Washover sand bodies commonly develop along microtidal coastlines in beach/barrier island or spit settings. Wave runup, usually in conjunction with an abnormally high water level, may overtop the most landward berm of the beach and the foredune crest, if one exists, to produce overwash and subsequent runoff across the more landward subaerial surface. Two main elements of the resulting deposit are the washover fan and runoff channel. Newly formed, small-scale washover deposits were examined along the Outer Banks, North Carolina, near Pt Mugu, California, and at Presque Isle (Lake Erie), Pennsylvania. The fans were formed in response to unidirectional landward transport, and the runoff channels in response to unidirectional flow usually in a landward direction, but sometimes in shore-parallel then seaward direction. Where overwash carried across the fan surface and entered a pond or lagoon, a small-scale delta (microdelta) developed. In this case, the washover fan consisted of two subfacies, the wetted, but ‘subaerial’ part of the fan and the subaqueous washover delta. Flow associated with the development of the fan and runoff channel produced distinctive sets of bedforms and internal stratification.

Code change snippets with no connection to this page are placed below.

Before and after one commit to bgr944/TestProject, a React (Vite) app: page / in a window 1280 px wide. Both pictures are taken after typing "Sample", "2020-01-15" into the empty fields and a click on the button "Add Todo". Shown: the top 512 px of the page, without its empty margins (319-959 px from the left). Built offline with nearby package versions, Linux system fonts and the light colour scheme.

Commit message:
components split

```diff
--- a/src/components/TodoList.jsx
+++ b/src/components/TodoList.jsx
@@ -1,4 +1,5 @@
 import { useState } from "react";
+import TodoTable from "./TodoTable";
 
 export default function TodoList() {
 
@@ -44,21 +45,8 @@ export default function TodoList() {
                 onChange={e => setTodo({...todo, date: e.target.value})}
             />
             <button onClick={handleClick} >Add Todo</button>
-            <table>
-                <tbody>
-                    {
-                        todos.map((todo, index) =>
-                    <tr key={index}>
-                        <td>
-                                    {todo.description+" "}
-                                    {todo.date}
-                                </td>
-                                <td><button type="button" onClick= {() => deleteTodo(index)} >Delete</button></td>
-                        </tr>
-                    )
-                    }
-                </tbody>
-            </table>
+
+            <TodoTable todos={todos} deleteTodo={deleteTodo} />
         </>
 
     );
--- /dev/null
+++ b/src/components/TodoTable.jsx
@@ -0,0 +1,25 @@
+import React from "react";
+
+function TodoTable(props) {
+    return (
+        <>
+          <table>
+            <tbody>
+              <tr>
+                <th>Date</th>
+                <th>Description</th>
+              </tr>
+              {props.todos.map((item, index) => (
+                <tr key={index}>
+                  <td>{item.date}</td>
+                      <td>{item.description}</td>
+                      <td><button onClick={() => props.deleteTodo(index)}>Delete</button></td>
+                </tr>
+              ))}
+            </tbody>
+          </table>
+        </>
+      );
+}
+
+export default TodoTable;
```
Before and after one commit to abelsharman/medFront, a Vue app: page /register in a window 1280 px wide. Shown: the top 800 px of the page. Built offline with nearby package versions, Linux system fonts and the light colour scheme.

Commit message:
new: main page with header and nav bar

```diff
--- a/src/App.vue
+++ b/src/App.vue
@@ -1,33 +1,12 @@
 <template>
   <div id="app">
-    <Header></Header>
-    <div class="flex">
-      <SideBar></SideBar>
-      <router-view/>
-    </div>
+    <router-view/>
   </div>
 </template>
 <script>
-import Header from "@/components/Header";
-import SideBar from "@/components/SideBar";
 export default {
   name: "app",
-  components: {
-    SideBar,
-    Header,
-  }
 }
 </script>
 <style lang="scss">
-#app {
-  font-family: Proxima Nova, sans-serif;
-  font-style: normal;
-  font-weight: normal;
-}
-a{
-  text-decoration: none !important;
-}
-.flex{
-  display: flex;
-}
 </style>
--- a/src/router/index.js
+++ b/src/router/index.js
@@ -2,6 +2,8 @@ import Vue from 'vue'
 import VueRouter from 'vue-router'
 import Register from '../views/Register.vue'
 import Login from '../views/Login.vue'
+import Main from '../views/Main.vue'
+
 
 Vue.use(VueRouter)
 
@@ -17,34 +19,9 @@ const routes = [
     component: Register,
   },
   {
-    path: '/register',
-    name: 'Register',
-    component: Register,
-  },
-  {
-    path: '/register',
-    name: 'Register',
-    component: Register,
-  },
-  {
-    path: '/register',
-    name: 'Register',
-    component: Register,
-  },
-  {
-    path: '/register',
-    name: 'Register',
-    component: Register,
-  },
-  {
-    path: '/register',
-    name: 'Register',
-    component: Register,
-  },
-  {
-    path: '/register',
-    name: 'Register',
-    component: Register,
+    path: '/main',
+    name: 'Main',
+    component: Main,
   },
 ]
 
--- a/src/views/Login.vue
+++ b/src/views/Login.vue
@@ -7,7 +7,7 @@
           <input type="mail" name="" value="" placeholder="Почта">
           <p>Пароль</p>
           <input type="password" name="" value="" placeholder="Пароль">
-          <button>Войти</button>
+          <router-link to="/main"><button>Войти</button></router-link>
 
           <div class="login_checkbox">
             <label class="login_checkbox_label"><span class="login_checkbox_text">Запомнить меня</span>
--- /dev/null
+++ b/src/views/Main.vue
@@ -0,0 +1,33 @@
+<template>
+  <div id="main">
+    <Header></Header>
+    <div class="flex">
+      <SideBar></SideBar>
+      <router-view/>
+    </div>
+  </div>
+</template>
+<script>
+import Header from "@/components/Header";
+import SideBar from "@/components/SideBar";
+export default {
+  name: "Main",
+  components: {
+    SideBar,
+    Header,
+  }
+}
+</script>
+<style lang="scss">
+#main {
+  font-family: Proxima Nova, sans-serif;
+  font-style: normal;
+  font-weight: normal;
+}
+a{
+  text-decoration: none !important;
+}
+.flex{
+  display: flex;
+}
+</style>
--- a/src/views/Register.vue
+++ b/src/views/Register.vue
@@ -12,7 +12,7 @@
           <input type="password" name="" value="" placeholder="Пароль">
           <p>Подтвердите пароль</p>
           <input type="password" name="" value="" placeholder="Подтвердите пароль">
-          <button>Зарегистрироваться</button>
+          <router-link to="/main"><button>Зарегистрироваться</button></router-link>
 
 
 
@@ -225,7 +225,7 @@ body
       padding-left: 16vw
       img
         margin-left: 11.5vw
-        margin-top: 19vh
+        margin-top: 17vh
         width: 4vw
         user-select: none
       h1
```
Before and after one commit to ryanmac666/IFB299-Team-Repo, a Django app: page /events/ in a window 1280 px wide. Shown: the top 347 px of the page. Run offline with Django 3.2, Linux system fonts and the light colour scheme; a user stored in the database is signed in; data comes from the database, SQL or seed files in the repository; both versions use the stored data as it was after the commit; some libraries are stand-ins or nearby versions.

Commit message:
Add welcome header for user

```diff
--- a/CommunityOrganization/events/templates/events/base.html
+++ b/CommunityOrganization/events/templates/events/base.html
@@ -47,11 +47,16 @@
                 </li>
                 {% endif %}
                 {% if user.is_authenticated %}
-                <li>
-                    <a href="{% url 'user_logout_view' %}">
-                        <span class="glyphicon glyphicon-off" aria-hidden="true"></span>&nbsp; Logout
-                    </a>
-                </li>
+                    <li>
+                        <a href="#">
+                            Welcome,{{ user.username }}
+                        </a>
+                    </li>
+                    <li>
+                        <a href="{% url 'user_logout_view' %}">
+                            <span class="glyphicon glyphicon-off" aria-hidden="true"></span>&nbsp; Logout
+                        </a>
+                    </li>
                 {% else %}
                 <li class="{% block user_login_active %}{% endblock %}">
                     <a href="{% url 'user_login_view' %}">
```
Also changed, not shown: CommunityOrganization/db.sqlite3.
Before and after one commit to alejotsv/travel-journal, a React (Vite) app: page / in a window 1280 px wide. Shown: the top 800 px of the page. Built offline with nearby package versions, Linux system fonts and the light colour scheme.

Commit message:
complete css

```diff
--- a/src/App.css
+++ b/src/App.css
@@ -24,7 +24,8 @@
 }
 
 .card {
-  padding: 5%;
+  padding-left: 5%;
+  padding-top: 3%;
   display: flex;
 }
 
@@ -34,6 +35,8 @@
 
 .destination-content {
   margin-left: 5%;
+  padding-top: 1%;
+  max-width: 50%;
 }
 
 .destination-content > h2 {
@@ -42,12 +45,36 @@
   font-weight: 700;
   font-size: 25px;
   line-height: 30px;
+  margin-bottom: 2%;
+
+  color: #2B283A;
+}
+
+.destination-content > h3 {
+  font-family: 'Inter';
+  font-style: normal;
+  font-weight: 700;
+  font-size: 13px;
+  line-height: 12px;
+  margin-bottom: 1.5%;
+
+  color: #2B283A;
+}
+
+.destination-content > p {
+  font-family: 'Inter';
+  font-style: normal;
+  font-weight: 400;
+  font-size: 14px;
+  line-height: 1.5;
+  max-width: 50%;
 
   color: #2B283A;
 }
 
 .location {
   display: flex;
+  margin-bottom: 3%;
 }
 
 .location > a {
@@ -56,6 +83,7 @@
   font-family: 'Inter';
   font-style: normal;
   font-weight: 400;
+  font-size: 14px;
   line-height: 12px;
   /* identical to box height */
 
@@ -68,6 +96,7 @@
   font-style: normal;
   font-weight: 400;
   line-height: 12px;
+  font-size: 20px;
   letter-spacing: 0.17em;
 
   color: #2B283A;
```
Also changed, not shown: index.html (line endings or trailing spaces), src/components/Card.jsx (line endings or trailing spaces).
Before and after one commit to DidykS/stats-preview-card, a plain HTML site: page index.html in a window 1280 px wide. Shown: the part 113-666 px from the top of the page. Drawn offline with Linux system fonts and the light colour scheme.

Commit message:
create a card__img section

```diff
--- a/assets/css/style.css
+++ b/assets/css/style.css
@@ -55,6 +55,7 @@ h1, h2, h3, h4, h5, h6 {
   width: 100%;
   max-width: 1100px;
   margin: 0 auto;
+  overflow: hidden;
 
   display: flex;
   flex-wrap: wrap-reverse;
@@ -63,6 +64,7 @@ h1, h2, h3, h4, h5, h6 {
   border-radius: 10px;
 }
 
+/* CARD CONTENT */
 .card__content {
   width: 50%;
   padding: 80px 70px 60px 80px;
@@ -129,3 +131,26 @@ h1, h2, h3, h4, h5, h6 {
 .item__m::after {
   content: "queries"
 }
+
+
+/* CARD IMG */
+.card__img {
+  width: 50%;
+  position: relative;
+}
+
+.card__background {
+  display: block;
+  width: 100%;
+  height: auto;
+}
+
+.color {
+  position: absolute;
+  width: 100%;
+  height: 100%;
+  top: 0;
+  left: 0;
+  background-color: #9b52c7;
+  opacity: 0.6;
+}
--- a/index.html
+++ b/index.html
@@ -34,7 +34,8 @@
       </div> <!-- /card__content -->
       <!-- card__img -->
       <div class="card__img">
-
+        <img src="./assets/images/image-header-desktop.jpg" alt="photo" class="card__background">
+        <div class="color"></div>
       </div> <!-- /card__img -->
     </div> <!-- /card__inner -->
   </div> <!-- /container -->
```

High velocity discontinuous surges moving across the fan surface resulted in the development of a plane bed and subhorizontal to low-angle (landward dipping) planar stratification which comprised the major part of the fan. Similarly, rhomboid forms were produced by high velocity sheet flow across the fan surface. Where flow carried into a standing body of water, delta-type foreset strata developed. For this case, the lateral structural sequence was subhorizontal, planar stratification merging landward into landward dipping, delta (tabular) foreset strata. In the runoff setting, where flow became channelized and continuous, both upper-flow and lower-flow regime currents were typical. Upper-flow regime bedforms included antidunes, standing waves, and plane beds. The most commonly observed lower-flow regime bedforms included microdelta-like bars, low-amplitude bars, linguoid ripples, and sinuous-crested current ripple trains.
The sets of sedimentary structures comprising modern washover sand bodies provide criteria for the identification of similar deposits in ancient sediments and for more specific interpretation of the environment.